This post is Part IV of a four-part series of articles about our visit to Carlsbad Aquafarm. We would like to thank Rebecca Richards & Link Mathewson for making this trip possible and Norman Abell for educating us on their methods of shellfish farming. We were curious to learn more about how their Luna oysters are sustainable after tasting some at Slapfish. What we uncovered was a complex and precise process dedicated to producing the best product possible. If you missed Parts I, II, and/or III, you can find the first here, the second here, and the third here.
"We're not the biggest farm and certainly not the largest oyster and mussel one. We're a little more diversified, growing things that make sense but with the same staff, the same place, the same equipment. We try to do different things. We're probably closer to a model of a farm that might come from an earlier time where they were doing a lot of different products in one space as opposed to one large single crop."As Norman built upon the farm's philosophy, he told us that a lot of what they do that isn't repeated by others is based on geography. Tanks in Washington and Oregon would be frozen in the winter whereas these farm's tanks can be used year-round. In regards to carbon footprint, he was not a big supporter of the idea of restaurants sourcing their produce from a large number of farms no matter how local; realistically, is that still a small carbon footprint considering all of the driving? It's an argument that many in the food industry face, the "local" argument. He referenced Chef Rick Bayless from Chicago with whom he had talked about a most salient point - "How in the world am I going to have local oysters? What are we going to do about that? How are you in California going to have local wheat? Maybe it'll be from Central Valley but certainly it's not going to be grown anywhere in Los Angeles or Orange County." We were inclined to agree a little too but did find comfort in hearing that this debate is constantly on the mind of food suppliers as well.
So what can we really do? Norman advised us to start eating lower on the trophic level instead of eating only tuna or salmon. Mussel and oyster use a lot more efficient methods to make an ounce of protein than a salmon would. This is where he calls out to the chefs to teach their customers about better foods and ways to fix food culture today. "They're the ambassadors for anything that's new. They're also the R&D for what's coming and what we should be thinking of." It was no surprise at that point that our conversation even drifted over to the slow food movement but that's another story for another day.

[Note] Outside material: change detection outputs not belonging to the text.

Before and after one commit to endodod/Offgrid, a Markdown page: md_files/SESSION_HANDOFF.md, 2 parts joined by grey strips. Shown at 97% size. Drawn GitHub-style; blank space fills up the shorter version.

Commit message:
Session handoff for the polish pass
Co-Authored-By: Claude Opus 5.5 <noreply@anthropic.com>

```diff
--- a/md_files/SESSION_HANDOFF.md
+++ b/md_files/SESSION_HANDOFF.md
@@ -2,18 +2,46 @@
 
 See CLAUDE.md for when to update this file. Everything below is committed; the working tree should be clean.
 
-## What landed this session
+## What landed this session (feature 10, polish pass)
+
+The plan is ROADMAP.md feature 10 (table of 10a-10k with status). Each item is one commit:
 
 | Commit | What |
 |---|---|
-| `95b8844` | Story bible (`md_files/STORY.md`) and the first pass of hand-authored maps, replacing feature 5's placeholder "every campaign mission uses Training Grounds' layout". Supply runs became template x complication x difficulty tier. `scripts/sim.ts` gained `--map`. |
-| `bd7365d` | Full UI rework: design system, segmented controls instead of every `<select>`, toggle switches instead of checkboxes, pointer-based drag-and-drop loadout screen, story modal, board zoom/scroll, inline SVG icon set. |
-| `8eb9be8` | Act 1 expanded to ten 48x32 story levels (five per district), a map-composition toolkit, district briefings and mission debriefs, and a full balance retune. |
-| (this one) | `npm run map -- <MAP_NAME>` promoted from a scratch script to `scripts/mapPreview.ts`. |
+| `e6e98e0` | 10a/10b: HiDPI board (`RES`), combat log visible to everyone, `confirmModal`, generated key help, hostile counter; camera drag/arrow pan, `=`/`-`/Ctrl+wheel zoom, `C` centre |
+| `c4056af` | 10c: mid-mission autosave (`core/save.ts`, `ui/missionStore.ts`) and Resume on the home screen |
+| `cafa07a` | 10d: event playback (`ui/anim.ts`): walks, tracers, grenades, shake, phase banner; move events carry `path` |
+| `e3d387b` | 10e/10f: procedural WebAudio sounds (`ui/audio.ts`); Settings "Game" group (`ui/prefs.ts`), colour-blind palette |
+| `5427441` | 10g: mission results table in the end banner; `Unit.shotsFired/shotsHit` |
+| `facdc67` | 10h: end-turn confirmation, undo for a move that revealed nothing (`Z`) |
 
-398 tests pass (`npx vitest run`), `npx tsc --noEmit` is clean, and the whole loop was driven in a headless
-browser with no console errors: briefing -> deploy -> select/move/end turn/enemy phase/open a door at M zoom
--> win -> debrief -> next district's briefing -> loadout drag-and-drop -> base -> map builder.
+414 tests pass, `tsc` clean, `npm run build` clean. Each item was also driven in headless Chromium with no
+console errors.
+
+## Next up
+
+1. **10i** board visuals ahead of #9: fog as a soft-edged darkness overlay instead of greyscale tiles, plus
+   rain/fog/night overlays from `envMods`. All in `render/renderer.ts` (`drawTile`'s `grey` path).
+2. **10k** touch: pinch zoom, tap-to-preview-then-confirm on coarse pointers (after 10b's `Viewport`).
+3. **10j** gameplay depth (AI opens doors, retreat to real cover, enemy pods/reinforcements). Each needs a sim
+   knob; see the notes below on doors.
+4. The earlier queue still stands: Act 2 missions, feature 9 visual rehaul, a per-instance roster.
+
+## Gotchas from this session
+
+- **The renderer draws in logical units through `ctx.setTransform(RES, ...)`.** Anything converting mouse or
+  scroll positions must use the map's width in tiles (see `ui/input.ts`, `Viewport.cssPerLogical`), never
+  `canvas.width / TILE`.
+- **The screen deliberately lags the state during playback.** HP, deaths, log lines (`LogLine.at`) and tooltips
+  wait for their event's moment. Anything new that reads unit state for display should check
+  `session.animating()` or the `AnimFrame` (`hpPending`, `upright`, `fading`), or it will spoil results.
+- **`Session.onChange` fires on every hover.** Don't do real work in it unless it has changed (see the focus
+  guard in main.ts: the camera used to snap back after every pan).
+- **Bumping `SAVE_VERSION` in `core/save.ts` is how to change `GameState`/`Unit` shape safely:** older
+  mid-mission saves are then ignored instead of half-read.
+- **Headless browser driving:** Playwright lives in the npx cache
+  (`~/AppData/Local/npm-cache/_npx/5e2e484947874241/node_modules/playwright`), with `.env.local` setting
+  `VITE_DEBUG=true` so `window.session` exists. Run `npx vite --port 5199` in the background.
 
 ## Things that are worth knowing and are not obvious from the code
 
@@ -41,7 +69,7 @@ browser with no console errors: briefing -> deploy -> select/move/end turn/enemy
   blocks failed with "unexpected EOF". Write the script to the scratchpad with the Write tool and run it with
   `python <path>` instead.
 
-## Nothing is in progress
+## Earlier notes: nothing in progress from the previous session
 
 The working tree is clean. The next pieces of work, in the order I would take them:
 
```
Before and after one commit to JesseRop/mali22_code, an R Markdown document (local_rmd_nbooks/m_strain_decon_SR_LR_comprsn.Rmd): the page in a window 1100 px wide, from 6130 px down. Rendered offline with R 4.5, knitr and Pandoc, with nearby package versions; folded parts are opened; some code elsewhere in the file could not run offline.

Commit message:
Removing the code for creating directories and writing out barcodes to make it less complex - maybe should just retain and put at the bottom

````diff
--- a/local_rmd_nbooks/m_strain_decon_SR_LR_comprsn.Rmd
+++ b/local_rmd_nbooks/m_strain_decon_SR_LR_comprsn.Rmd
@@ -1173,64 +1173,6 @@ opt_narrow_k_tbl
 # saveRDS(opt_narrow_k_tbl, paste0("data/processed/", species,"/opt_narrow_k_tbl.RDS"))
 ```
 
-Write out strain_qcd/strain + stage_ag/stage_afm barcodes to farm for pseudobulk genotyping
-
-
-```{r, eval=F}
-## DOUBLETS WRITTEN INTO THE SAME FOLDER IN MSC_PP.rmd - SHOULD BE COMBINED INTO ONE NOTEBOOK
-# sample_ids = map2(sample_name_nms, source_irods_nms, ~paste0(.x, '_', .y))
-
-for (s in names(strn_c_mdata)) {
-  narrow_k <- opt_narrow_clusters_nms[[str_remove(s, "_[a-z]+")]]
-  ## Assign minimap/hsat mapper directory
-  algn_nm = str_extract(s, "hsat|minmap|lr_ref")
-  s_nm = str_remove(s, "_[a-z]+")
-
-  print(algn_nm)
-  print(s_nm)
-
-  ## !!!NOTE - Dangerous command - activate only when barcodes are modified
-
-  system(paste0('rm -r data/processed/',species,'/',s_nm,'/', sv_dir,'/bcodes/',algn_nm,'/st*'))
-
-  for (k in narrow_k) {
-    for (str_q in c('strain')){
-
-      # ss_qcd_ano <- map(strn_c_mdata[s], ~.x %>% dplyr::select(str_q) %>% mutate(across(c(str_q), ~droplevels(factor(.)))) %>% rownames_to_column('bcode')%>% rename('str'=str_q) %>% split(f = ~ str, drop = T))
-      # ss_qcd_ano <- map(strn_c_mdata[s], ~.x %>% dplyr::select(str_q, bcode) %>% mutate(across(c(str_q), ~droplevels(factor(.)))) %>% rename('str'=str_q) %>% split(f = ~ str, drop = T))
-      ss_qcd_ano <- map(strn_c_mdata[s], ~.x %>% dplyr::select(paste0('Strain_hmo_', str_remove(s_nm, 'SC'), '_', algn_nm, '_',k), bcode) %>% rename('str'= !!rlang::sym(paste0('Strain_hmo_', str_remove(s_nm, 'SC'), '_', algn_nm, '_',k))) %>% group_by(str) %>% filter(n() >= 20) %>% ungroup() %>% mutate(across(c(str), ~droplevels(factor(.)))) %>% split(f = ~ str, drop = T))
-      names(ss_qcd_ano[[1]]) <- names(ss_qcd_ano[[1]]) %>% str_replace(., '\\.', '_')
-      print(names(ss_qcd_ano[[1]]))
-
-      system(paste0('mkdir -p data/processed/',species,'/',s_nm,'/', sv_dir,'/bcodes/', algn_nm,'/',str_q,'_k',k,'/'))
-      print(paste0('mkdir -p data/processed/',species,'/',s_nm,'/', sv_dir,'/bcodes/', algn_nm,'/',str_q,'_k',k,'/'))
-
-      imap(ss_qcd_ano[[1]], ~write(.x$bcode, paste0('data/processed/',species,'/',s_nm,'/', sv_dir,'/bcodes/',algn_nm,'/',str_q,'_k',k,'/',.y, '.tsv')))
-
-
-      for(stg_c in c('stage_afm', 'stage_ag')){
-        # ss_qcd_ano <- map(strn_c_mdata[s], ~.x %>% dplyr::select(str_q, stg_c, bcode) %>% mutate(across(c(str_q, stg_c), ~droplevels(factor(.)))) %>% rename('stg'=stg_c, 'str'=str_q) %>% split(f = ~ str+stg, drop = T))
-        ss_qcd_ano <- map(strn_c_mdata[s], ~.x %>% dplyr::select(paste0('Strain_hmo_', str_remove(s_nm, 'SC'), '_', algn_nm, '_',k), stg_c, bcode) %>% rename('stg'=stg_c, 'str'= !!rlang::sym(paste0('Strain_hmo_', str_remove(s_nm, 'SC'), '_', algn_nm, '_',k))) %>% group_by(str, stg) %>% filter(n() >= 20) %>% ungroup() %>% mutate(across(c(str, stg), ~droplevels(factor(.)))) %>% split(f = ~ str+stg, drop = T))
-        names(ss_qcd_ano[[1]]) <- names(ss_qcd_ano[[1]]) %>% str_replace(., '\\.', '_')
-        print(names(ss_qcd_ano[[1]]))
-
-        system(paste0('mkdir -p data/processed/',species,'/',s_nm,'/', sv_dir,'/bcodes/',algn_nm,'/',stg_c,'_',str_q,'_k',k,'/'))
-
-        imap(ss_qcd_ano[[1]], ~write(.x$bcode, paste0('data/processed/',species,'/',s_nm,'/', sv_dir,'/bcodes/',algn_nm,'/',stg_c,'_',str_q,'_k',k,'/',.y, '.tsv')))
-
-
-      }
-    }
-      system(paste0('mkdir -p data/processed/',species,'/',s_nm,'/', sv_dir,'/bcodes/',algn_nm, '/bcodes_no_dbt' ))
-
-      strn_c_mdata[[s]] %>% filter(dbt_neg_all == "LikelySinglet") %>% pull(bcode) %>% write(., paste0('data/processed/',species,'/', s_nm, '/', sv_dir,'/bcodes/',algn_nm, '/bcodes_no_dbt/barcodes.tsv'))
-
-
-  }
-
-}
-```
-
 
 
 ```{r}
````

In addition to the marine products, they’re also trying their hand at lemon and lime farming for tastings. These young trees lined the walkway as we took a peek into the nursery where they grow the algae and micro-algae. An empty culture room stared back at us as we peered in the window - it allows for culturing of many different micro-algae as shellfish food, or as Norman puts it, "Gerber baby food." Below the nursery grounds was a circulation pond for the power plant which happened to also contain plenty of fish and oysters, some of which are probably ten years old.
"What are some of the biggest challenges that you find here?""I think right now, especially for oyster, it’s seed availability. Changes in the ocean’s pH level, due to ocean acidification caused by the overabundance of carbon dioxide trapped in our atmosphere, is preventing newborn oysters from producing their first protective shells and hence, they’re dying at alarming rates. What that means for us is when we place an order with the hatcheries, it won't necessarily be filled 100%. Like last year, we only got a quarter of the seed we ordered. So it really affects the availability right down to how many oysters we have to sell to how many jobs we have available."
We walked away with much more information than we thought we'd learn. The oysters were hard work to farm despite their original historic debut as a food source cheap enough to be eaten regularly by the working class. The existence of this farm, of all shellfish aquafarms, is just one of the many effects of overharvesting which has also increased prices. So we were pleasantly surprised to be able to take some home with us! After all, oysters are not only excellent sources of zinc, iron, calcium, selenium, Vitamin A, and Vitamin B12 but also delicious.
We researched a little bit about our first exposure to shucking our own oysters (rather ill-equipped though, I must say) and learned more about oyster handling and safety such as not storing oysters in water during refrigeration lest they die, how tightly closed the shells of live oysters should be, and how to check for whether or not an oyster is alive and safe to eat. The lack of an oyster knife led to a battle between butter knife and oyster shells but eventually, all was tastily had. These Lunas were definitely sweet, delicate, and somewhat fruity in aftertaste though certainly briny to start. There was so much liquid/liquor inside each as well. Given their taste, I am now even more curious about the beer that had been made by Ballast Point Specialty Brewer Colby Chandler and friends with Lunas as an ingredient.
This post is the final post of four. Part I can be found here, Part II here, and Part III here. You can also visit www.carlsbadaquafarm.com! They are located at 4600 Carlsbad Boulevard, Carlsbad, CA 92018 but are unfortunately closed to the public. What's that mean for you, the shellfish-loving fiend? Catch them at one of the farmers' markets or take a step into one of the many restaurants they source to, like Slapfish!
Photography by Duc Duong. More photos available on Facebook here.